This paper argues that parties regulate competition among like-minded factions so as to enhance reputation building by, and voter trust in, the politicians standing for a given cause. While intra- and interparty competition contributes to keeping politicians on their toes, unbridled competition may encourage politicians to challenge good platforms and to wage competition along socially suboptimal dimensions (for example, by privileging form over content). The paper builds a simple model of intraparty competition and studies whether various hierarchical or democratic party institutions constitute an efficient form of party governance. The paper shows that intraparty disagreements, when they occur, hurt the party's position in the general election, but that their possibility enhances party image; and that parties must be able to avoid behind-the-scene allocations of portfolios and spoils in order to be credible.
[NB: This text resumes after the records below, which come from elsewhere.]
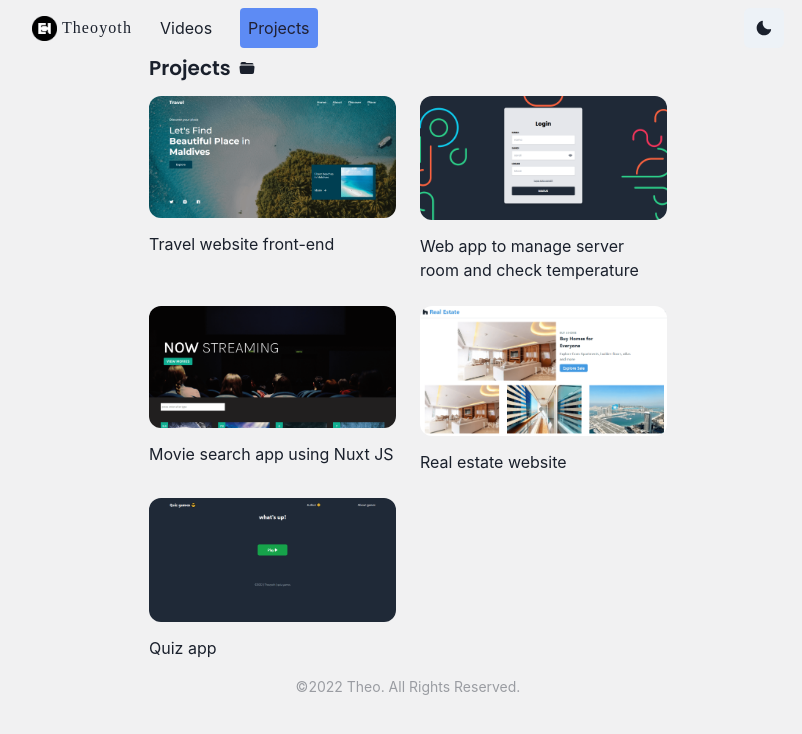
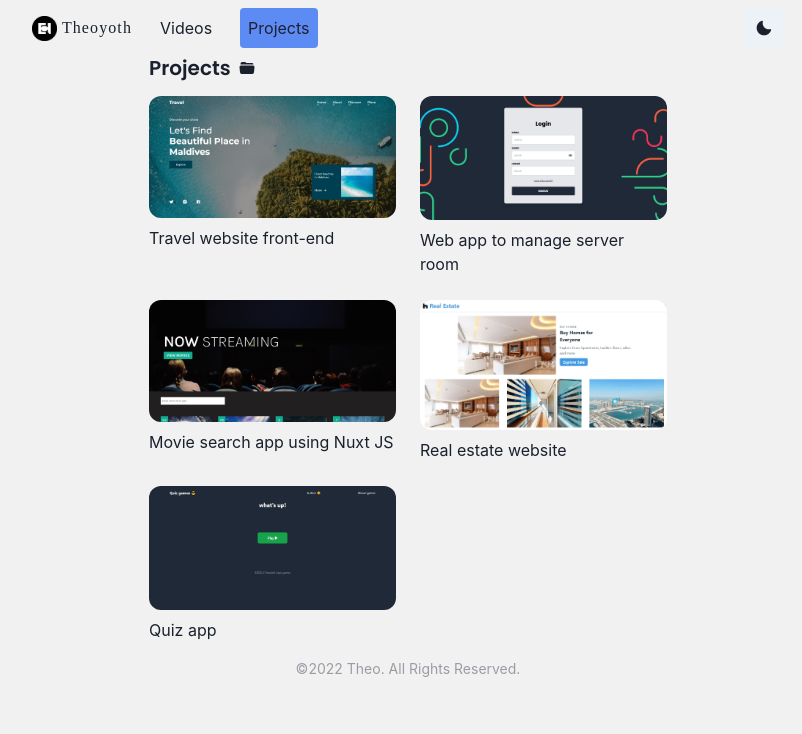
Before and after one commit to theoyoth/portfolio-v2, a Next.js app: page /projects in a window 1280 px wide. Shown: the top 734 px of the page, without its empty margins (232-1034 px from the left). Built offline with nearby package versions, Linux system fonts and the light colour scheme; a web font is replaced by a local one.

Commit message:
create component for projects and create information about the project in separate file

```diff
--- a/components/Projects.js
+++ b/components/Projects.js
@@ -1,6 +1,7 @@
-import { Image, Box, Heading, Badge } from "@chakra-ui/react";
+import { Image, Box, Heading, Badge, Text } from "@chakra-ui/react";
 import { ChevronRightIcon } from "@chakra-ui/icons";
 import NextLink from "next/link";
+import styles from "../styles/Projects.module.css";
 
 export const Title = ({ children, link }) => (
   <Box>
@@ -43,3 +44,14 @@ export const Meta = ({ children }) => (
     {children}
   </Badge>
 );
+
+export const ProjectWrapper = ({ src, title = "", href = "" }) => (
+  <Box>
+    <Image src={src} alt={title} className={styles.thumbnail} />
+    <NextLink href={href} target="_blank">
+      <a>
+        <Text mt={2}>{title}</Text>
+      </a>
+    </NextLink>
+  </Box>
+);
--- /dev/null
+++ b/content/Project.js
@@ -0,0 +1,27 @@
+export const ProjectDetail = [
+  {
+    src: "./image/projects/travel.png",
+    title: "Travel website front-end",
+    href: "projects/travel",
+  },
+  {
+    src: "./image/projects/appbarang1.png",
+    title: "Web app to manage server room",
+    href: "projects/serverManager",
+  },
+  {
+    src: "./image/projects/movieapp.png",
+    title: "Movie search app using Nuxt JS",
+    href: "projects/movieapp",
+  },
+  {
+    src: "./image/projects/real-estate1.png",
+    title: "Real estate website",
+    href: "projects/realestate",
+  },
+  {
+    src: "./image/projects/quizyoth.png",
+    title: "Quiz app",
+    href: "projects/quizapp",
+  },
+];
--- a/pages/projects.js
+++ b/pages/projects.js
@@ -1,21 +1,8 @@
-import {
-  Box,
-  SimpleGrid,
-  Text,
-  Heading,
-  Container,
-  Flex,
-} from "@chakra-ui/react";
-import Image from "next/image";
-import NextLink from "next/link";
+import { SimpleGrid, Heading, Container, Flex } from "@chakra-ui/react";
 import { IoFolderOpen } from "react-icons/io5";
 import Layout from "../components/Layouts/LayoutAnimate";
-import travelThumb from "../public/image/projects/travel.png";
-import movieThumb from "../public/image/projects/movieapp.png";
-import realEstateThumb from "../public/image/projects/real-estate1.png";
-import appBarang1Thumb from "../public/image/projects/appbarang1.png";
-import quizApp from "../public/image/projects/quizyoth.png";
-import styles from "../styles/Projects.module.css";
+import { ProjectDetail } from "../content/Project";
+import { ProjectWrapper } from "../components/Projects";
 
 export default function Projects() {
   return (
@@ -28,72 +15,14 @@ export default function Projects() {
           <IoFolderOpen />
         </Flex>
         <SimpleGrid columns={[1, 1, 2]} gap={6}>
-          <Box>
-            <Image
-              src={travelThumb}
-              alt="travel's thumbnail"
-              className={styles.thumbnail}
+          {ProjectDetail.map((project, index) => (
+            <ProjectWrapper
+              key={index}
+              src={project.src}
+              title={project.title}
+              href={project.href}
             />
-            <NextLink href="projects/travel" target="_blank">
-              <a>
-                <Text mt={2}>Travel website front-end</Text>
-              </a>
-            </NextLink>
-          </Box>
-          <Box>
-            <Image
-              src={appBarang1Thumb}
-              alt="appBarang's thumbnail"
-              height={700}
-              className={styles.thumbnail}
-            />
-            <NextLink href="projects/serverManager" target="_blank">
-              <a>
-                <Text mt={2}>
-                  Web app to manage server room and check temperature
-                </Text>
-              </a>
-            </NextLink>
-          </Box>
-          <Box>
-            <Image
-              src={movieThumb}
-              alt="todo's thumbnail"
-              height={700}
-              className={styles.thumbnail}
-            />
-            <NextLink href="projects/movieapp" target="_blank">
-              <a>
-                <Text mt={2}>Movie search app using Nuxt JS</Text>
-              </a>
-            </NextLink>
-          </Box>
-          <Box>
-            <Image
-              src={realEstateThumb}
-              alt="real estate"
-              height={700}
-              className={styles.thumbnail}
-            />
-            <NextLink href="projects/realestate" target="_blank">
-              <a>
-                <Text mt={2}>Real estate website</Text>
-              </a>
-            </NextLink>
-          </Box>
-          <Box>
-            <Image
-              src={quizApp}
-              alt="quiz app"
-              height={700}
-              className={styles.thumbnail}
-            />
-            <NextLink href="projects/quizapp" target="_blank">
-              <a>
-                <Text mt={2}>Quiz app</Text>
-              </a>
-            </NextLink>
-          </Box>
+          ))}
         </SimpleGrid>
       </Container>
     </Layout>
```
Last, it analyzes the impact of political polarization and interparty competition on the choice of party governance.
ASJC Scopus subject areas
- Economics and Econometrics